YOUR GOAL —
Write down each entry precisely as given.

[Before-and-after change records]
════════════════════
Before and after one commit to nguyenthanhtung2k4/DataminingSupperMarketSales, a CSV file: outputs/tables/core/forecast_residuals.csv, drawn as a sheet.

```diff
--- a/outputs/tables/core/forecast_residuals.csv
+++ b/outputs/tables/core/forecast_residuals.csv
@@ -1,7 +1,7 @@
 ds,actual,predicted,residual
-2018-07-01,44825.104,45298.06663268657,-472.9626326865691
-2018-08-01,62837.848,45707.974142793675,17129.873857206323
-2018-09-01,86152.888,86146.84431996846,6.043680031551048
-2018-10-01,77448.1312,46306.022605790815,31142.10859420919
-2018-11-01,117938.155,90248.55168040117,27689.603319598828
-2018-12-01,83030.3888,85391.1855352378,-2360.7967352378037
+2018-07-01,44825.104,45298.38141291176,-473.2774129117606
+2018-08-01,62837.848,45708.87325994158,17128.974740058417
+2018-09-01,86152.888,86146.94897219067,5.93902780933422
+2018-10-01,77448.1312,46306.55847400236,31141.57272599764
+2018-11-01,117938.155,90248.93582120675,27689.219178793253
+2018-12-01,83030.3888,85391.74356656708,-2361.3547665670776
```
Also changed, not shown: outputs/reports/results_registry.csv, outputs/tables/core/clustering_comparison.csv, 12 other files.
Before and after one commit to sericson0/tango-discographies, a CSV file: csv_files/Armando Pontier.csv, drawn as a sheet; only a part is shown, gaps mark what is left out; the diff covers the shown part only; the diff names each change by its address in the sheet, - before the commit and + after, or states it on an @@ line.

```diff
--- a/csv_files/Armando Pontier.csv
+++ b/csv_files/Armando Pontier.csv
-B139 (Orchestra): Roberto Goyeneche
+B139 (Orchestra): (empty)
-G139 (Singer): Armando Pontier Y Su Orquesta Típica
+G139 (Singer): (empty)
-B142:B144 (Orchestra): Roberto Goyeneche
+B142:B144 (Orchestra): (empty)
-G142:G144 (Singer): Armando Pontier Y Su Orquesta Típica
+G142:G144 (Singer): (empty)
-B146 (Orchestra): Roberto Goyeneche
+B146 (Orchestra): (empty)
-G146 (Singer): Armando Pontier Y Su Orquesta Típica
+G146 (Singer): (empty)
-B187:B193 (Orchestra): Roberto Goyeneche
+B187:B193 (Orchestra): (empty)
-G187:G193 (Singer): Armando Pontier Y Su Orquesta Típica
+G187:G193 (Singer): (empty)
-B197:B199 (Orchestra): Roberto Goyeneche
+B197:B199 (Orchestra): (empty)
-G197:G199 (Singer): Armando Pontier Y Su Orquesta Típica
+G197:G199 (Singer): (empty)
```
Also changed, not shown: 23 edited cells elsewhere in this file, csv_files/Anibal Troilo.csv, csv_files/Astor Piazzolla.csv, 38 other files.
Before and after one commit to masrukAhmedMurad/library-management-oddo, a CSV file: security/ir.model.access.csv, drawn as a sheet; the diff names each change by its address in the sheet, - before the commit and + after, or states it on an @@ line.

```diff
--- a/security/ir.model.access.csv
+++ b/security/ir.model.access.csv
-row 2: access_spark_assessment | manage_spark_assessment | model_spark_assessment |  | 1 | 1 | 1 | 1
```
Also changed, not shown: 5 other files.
════════════════════
REPLY —
Before and after one commit to nguyenthanhtung2k4/DataminingSupperMarketSales, a CSV file: outputs/tables/core/forecast_residuals.csv, drawn as a sheet.

```diff
--- a/outputs/tables/core/forecast_residuals.csv
+++ b/outputs/tables/core/forecast_residuals.csv
@@ -1,7 +1,7 @@
 ds,actual,predicted,residual
-2018-07-01,44825.104,45298.06663268657,-472.9626326865691
-2018-08-01,62837.848,45707.974142793675,17129.873857206323
-2018-09-01,86152.888,86146.84431996846,6.043680031551048
-2018-10-01,77448.1312,46306.022605790815,31142.10859420919
-2018-11-01,117938.155,90248.55168040117,27689.603319598828
-2018-12-01,83030.3888,85391.1855352378,-2360.7967352378037
+2018-07-01,44825.104,45298.38141291176,-473.2774129117606
+2018-08-01,62837.848,45708.87325994158,17128.974740058417
+2018-09-01,86152.888,86146.94897219067,5.93902780933422
+2018-10-01,77448.1312,46306.55847400236,31141.57272599764
+2018-11-01,117938.155,90248.93582120675,27689.219178793253
+2018-12-01,83030.3888,85391.74356656708,-2361.3547665670776
```
Also changed, not shown: outputs/reports/results_registry.csv, outputs/tables/core/clustering_comparison.csv, 12 other files.
Before and after one commit to sericson0/tango-discographies, a CSV file: csv_files/Armando Pontier.csv, drawn as a sheet; only a part is shown, gaps mark what is left out; the diff covers the shown part only; the diff names each change by its address in the sheet, - before the commit and + after, or states it on an @@ line.

```diff
--- a/csv_files/Armando Pontier.csv
+++ b/csv_files/Armando Pontier.csv
-B139 (Orchestra): Roberto Goyeneche
+B139 (Orchestra): (empty)
-G139 (Singer): Armando Pontier Y Su Orquesta Típica
+G139 (Singer): (empty)
-B142:B144 (Orchestra): Roberto Goyeneche
+B142:B144 (Orchestra): (empty)
-G142:G144 (Singer): Armando Pontier Y Su Orquesta Típica
+G142:G144 (Singer): (empty)
-B146 (Orchestra): Roberto Goyeneche
+B146 (Orchestra): (empty)
-G146 (Singer): Armando Pontier Y Su Orquesta Típica
+G146 (Singer): (empty)
-B187:B193 (Orchestra): Roberto Goyeneche
+B187:B193 (Orchestra): (empty)
-G187:G193 (Singer): Armando Pontier Y Su Orquesta Típica
+G187:G193 (Singer): (empty)
-B197:B199 (Orchestra): Roberto Goyeneche
+B197:B199 (Orchestra): (empty)
-G197:G199 (Singer): Armando Pontier Y Su Orquesta Típica
+G197:G199 (Singer): (empty)
```
Also changed, not shown: 23 edited cells elsewhere in this file, csv_files/Anibal Troilo.csv, csv_files/Astor Piazzolla.csv, 38 other files.
Before and after one commit to masrukAhmedMurad/library-management-oddo, a CSV file: security/ir.model.access.csv, drawn as a sheet; the diff names each change by its address in the sheet, - before the commit and + after, or states it on an @@ line.

```diff
--- a/security/ir.model.access.csv
+++ b/security/ir.model.access.csv
-row 2: access_spark_assessment | manage_spark_assessment | model_spark_assessment |  | 1 | 1 | 1 | 1
```
Also changed, not shown: 5 other files.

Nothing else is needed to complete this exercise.